The results of the checkoff-funded 2011 National Beef Quality Audit were presented last week at the Cattle Industry Summer Conference in Denver, CO. Conducted every five years since 1991, the audit assesses progress the industry makes on a variety of production issues that ultimately affect consumer demand for beef. Extensive enhancements were made to the traditional NBQA design to provide the industry with direction on factors beyond the physical characteristics of beef, such as food safety, sustainability, animal well-being, and the disconnect between agricultural producers and consumers. Click here to download a copy of the NBQA Executive Summary or visit www.bqa.org for more information.
Source: Beef Checkoff/span>
The following is a repost from the American Sheep Industry Weekly.
Demand for locally sourced products in the United States has increased in recent years, but producers often claim that a lack of slaughter facilities is a key reason that it is not expanding more quickly, writes Chris Harris.
According to a new report from the U.S. Department of Agriculture's Economic Research Service, although the share of total U.S. agricultural products sold through local food markets is small - direct-to-consumer sales accounted for 0.4 percent of total agricultural sales in 2007 - it continues to develop.
According to the 2007 Census of Agriculture, direct-to-consumer marketing amounted to $1.2 billion in 2007, compared with $551 million in 1997, a growth of 118 percent, the report, Slaughter and Processing Options and Issues for Locally Sourced Meat by Rachel J. Johnson, Daniel L. Marti and Lauren Gwin said.
The 2007 numbers are the most recent available from the Census of Agriculture, as the 2012 census is currently being carried out.
The percentage of livestock operations selling product directly to consumers or retailers is much smaller than that for other agricultural products. In 2007, only 6.9 percent of livestock operations participated in direct sales, compared with 44.1 percent of all vegetable and melon farms.
The report said that limited slaughter and processing capacity is often cited, particularly by producers, as a key barrier to marketing their meat and poultry locally.
This report looks at the slaughter and processing capacity and options available to livestock producers selling into local markets. Read the report at www.ers.usda.gov/publications/ ldpm-livestock,-dairy,-and-poultry-outlook/ldpm216-01.aspx.
"Many groups in society, including politicians, activists, scientists, and stakeholders, are advocating significant changes to livestock production practices. These changes include modification of stocking densities, limitations on antimicrobial use, and requirements for outdoor "experiences." Such changes may affect animal health, productivity, and food quality. Simultaneously, many consumers are demanding virtually risk-free food at least cost, and they believe that food safety should be addressed on-farm as well as during processing. It is critical that decision makers understand the relationship between animal health and food safety, which is a complex association requiring careful evaluation of many variables.

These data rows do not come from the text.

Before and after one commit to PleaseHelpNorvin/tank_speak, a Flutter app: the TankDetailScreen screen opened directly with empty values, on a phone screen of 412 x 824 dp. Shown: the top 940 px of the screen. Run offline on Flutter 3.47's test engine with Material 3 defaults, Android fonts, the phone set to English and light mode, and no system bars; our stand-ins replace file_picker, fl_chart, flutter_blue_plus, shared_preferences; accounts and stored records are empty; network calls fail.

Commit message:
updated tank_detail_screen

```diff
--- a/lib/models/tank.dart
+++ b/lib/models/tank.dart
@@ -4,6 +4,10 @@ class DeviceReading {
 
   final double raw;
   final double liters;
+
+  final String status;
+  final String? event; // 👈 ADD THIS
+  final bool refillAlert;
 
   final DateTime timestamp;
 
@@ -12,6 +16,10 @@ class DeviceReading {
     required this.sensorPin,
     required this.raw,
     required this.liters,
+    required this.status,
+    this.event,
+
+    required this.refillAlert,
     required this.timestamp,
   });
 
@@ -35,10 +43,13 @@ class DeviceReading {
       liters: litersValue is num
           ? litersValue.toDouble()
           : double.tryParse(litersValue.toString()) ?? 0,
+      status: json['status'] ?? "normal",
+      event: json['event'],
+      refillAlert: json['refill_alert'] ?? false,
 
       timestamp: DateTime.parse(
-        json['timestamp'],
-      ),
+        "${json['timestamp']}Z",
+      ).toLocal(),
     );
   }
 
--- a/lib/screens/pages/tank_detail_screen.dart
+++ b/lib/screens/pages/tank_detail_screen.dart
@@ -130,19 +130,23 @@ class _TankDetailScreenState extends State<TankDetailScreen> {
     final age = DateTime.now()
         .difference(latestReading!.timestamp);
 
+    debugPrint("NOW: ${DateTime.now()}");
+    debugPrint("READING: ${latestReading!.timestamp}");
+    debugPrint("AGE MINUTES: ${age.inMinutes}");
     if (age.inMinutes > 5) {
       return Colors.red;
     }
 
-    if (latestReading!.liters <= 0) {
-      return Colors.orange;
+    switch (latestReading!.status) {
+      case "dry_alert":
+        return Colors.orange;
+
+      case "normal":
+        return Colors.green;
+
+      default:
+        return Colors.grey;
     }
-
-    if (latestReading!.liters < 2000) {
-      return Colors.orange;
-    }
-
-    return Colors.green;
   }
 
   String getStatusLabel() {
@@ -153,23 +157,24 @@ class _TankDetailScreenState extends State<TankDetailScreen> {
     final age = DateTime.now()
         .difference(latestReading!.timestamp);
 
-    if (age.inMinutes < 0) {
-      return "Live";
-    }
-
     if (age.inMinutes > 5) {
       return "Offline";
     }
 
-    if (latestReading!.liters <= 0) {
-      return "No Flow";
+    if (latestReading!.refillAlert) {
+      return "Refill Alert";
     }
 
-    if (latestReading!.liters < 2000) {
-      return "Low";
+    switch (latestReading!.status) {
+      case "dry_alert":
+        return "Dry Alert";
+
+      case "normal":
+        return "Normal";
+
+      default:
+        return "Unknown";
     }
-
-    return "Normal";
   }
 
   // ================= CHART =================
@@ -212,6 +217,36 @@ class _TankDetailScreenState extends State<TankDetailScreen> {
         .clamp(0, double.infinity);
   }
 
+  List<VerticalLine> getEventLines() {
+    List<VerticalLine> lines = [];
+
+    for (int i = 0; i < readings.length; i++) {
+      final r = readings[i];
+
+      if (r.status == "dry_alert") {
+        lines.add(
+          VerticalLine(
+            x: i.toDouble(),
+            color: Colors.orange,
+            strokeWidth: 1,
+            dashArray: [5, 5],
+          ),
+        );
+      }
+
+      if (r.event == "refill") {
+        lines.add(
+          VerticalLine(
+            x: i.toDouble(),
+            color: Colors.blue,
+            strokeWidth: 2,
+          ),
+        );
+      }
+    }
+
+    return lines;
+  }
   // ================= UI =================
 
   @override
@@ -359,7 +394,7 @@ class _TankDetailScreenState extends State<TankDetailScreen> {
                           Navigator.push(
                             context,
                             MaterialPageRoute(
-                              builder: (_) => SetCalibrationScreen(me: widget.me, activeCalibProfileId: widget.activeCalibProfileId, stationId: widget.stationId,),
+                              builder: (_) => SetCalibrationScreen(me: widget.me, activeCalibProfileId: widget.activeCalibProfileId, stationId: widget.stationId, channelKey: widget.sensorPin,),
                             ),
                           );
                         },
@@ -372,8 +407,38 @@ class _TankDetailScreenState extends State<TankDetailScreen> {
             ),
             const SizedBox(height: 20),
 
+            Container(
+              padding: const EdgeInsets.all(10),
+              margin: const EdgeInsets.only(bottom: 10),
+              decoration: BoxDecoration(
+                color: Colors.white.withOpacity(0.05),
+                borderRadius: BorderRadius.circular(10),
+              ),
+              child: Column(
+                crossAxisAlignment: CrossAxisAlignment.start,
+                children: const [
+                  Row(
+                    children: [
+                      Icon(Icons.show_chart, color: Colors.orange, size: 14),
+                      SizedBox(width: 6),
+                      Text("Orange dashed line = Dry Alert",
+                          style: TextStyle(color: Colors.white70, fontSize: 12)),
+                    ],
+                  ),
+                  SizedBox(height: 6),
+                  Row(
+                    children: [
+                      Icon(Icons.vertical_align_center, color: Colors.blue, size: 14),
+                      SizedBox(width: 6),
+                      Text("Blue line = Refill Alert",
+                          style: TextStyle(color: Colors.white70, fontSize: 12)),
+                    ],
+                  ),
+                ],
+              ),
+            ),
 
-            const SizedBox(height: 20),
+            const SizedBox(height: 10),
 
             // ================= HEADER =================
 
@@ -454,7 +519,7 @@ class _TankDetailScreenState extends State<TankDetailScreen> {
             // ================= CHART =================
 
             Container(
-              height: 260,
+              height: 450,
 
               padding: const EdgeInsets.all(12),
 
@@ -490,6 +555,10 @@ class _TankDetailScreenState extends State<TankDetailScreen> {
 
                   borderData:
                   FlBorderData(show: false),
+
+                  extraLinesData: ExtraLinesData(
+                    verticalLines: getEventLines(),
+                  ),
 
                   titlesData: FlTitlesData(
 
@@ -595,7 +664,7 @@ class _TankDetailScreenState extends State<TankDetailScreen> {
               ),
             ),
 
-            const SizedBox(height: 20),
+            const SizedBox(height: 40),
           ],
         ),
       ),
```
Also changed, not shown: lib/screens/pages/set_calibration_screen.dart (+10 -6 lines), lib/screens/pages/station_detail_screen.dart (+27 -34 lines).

The objectives of this paper are to (1) discuss the quantifiable impact animal health has on public health risk due to foodborne illness from meat, milk, eggs, and poultry; (2) identify the factors that impact animal health; and (3) highlight specific research needs. This paper will focus on direct and indirect impacts that animal health may have on public health."
The entire paper, in pdf format, is available for free at:
Make sure you select Online/Dowloadable in the drop-down to the right of the page on the link above.
For all cattle producers, it's especially important to pass this on to your friends, customers, and families not in the business. The following came via Dr. Jim Oltjen, UCD and from Janel Fisher, California Beef Council:
"In an update issued late yesterday, the United States Department of Agriculture (USDA) announced additional findings in its ongoing epidemiological investigation into the case of BSE detected earlier this week in central California.
The animal in question was 10 years and 7 months old and came from a dairy farm in Tulare County, California. The animal was humanely euthanized after it developed lameness and became recumbent. The animal’s carcass will be destroyed. The cow was tested as part of targeted BSE surveillance at rendering facilities. The USDA is continuing its epidemiological investigation and will provide additional information as it is available. The California Beef Council (CBC) will provide updates to producers as we receive them from the USDA and the National Cattlemen’s Beef Association (NCBA).
It is important to reiterate that this animal was never presented for slaughter for human consumption, did not enter food supply channels, and at no time presented any risk to human health."
In addition, the UCD School of Vet Med has provided the following links with the latest information and encourages you to use these references to answer questions. The Vet Med site will be updated regularly.
FDA statement on safety of milk: http://www.fda.gov/NewsEvents/Newsroom/PressAnnouncements/ucm301850.htm
If you have questions about UC’s role in the BSE investigation, please contact Lynn Narlesky in the UC Davis School of Veterinary Medicine Office of the Dean, (530) 752-5257, email@example.com.
The following article came via the American Society of Animal Science (ASAS) "Taking Stock"
"Over the last few months, ASAS has released segments of a feature article called The future of hunger. This series explored the ways that animal scientists can help feed the world's growing population. Through advances in areas like feed efficiency and breeding, scientists and producers can improve animal agriculture. A complete pdf of the article is now available. Read it here."